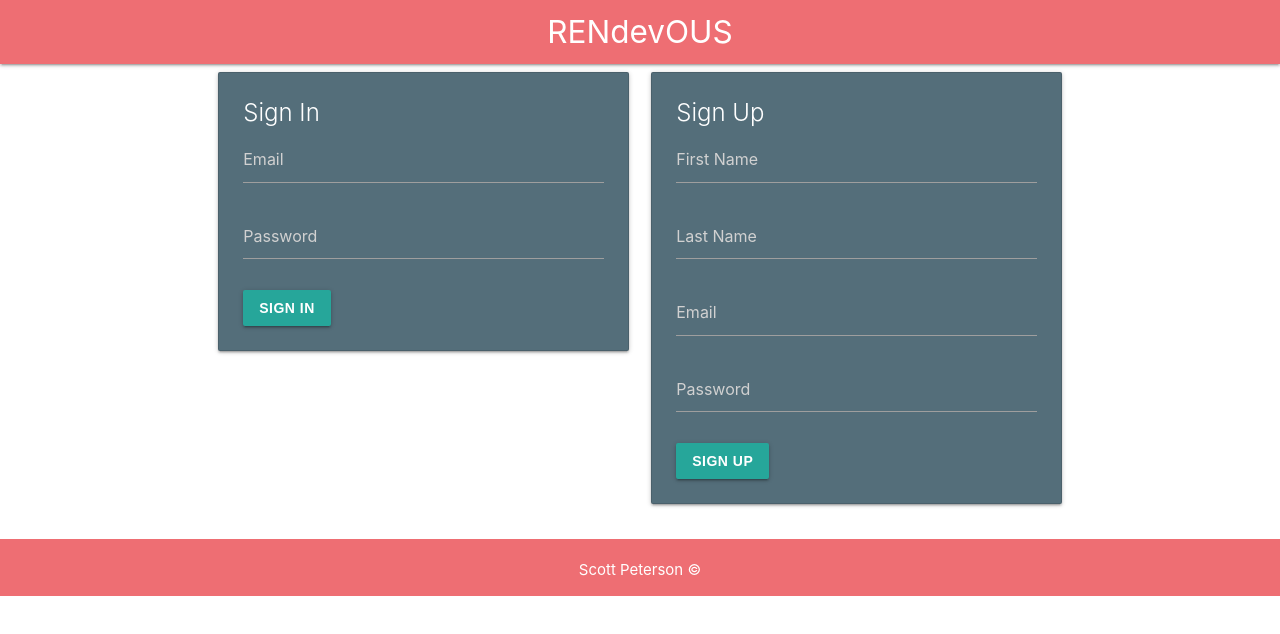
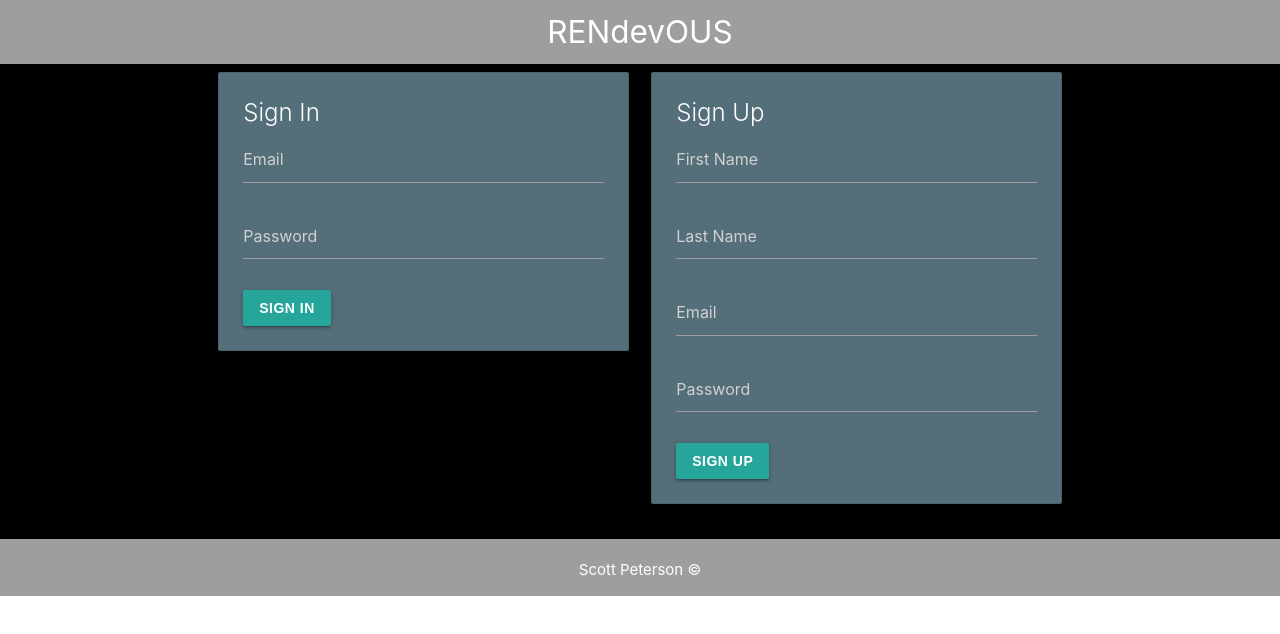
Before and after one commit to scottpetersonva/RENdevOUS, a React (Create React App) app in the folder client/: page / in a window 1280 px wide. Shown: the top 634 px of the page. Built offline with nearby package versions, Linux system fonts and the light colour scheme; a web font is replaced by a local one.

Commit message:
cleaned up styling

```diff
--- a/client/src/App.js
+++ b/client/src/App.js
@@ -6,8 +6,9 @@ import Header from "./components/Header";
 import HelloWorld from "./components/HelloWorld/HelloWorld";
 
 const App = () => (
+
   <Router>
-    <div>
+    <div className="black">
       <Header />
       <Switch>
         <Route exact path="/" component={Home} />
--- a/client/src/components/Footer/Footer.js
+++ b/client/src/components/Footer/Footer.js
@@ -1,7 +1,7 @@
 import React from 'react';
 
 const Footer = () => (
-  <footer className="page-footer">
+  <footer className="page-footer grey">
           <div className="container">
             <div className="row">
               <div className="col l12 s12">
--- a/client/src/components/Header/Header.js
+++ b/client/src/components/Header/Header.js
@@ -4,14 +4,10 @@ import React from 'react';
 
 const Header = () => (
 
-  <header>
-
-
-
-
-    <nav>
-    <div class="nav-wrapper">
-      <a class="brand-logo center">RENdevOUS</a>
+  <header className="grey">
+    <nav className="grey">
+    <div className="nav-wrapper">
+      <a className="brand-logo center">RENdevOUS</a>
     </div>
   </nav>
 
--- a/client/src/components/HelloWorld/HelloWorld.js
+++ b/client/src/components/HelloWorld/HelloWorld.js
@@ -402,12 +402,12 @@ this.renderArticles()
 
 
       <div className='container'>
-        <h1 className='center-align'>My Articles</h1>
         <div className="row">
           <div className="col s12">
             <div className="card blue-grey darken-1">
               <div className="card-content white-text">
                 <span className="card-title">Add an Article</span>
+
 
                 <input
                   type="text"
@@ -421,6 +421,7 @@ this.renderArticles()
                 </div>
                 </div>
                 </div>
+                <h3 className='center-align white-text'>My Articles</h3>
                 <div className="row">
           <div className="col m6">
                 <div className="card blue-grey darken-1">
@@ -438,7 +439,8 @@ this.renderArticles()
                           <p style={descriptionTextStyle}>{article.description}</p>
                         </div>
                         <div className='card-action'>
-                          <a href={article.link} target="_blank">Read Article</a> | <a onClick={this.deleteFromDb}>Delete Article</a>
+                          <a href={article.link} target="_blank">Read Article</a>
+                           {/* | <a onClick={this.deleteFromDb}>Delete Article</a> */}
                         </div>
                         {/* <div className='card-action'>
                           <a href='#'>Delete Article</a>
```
___
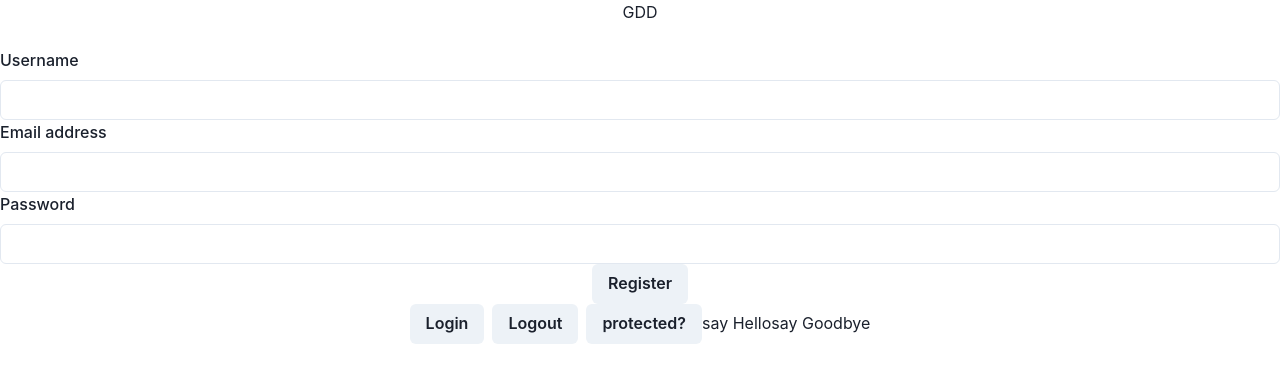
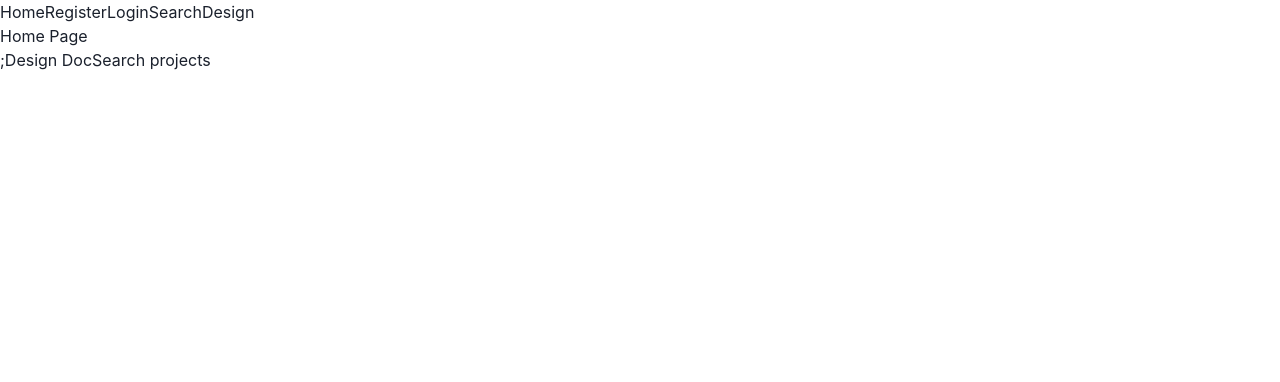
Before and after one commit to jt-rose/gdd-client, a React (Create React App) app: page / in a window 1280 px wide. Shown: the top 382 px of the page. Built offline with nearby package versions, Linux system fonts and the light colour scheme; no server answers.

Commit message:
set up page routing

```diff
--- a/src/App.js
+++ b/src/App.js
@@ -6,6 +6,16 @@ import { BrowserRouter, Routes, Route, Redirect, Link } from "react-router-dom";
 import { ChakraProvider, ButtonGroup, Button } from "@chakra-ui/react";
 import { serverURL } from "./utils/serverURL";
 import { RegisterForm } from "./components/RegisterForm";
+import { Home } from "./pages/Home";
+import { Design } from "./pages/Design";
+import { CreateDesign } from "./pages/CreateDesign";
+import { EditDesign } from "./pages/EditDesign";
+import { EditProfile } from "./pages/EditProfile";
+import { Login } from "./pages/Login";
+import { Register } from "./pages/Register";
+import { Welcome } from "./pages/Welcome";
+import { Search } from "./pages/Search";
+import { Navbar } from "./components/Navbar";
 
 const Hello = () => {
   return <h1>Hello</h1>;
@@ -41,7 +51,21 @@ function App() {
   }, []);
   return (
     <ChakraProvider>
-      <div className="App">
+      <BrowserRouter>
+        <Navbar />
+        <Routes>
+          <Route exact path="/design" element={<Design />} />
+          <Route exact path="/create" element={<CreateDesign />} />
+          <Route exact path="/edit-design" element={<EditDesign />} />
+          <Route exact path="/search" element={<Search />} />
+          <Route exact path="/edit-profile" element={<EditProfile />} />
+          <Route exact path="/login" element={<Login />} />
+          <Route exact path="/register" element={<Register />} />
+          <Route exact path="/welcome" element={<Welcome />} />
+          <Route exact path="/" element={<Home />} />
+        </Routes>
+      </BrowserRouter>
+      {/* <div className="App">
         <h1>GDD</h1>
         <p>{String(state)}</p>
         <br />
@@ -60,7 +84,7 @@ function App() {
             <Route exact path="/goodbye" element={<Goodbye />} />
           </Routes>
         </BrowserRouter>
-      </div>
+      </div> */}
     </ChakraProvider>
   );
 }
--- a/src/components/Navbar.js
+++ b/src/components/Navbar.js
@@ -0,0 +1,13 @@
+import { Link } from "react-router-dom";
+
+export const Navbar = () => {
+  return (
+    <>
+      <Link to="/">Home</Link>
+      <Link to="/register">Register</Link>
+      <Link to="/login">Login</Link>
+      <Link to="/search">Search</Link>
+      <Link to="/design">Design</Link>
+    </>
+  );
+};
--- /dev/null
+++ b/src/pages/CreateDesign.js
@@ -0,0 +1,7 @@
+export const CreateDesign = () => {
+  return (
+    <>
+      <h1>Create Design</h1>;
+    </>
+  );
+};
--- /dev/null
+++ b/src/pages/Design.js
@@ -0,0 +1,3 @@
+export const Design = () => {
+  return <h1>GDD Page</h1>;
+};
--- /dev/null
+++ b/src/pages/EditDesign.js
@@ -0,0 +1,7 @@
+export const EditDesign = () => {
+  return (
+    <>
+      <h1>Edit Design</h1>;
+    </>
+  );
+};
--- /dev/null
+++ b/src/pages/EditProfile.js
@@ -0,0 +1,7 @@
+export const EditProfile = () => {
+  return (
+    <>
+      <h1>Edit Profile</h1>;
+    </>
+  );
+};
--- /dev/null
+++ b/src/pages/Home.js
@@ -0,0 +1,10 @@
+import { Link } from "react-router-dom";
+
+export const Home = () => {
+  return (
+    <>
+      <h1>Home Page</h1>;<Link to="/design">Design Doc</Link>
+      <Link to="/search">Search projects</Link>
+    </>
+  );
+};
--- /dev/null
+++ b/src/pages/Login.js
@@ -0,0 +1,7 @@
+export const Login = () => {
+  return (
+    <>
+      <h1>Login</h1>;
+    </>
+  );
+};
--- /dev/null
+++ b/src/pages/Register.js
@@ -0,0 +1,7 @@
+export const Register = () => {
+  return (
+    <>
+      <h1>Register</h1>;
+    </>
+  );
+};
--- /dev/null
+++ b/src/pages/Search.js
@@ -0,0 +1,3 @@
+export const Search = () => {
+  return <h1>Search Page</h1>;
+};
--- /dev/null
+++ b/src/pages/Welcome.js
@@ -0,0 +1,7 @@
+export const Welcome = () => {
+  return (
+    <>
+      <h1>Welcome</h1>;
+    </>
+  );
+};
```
___
__PROMPT__. Pick every line of the data that includes the string "onClick".

__RESPONSE TO THIS TASK__.
-                          <a href={article.link} target="_blank">Read Article</a> | <a onClick={this.deleteFromDb}>Delete Article</a>
+                           {/* | <a onClick={this.deleteFromDb}>Delete Article</a> */}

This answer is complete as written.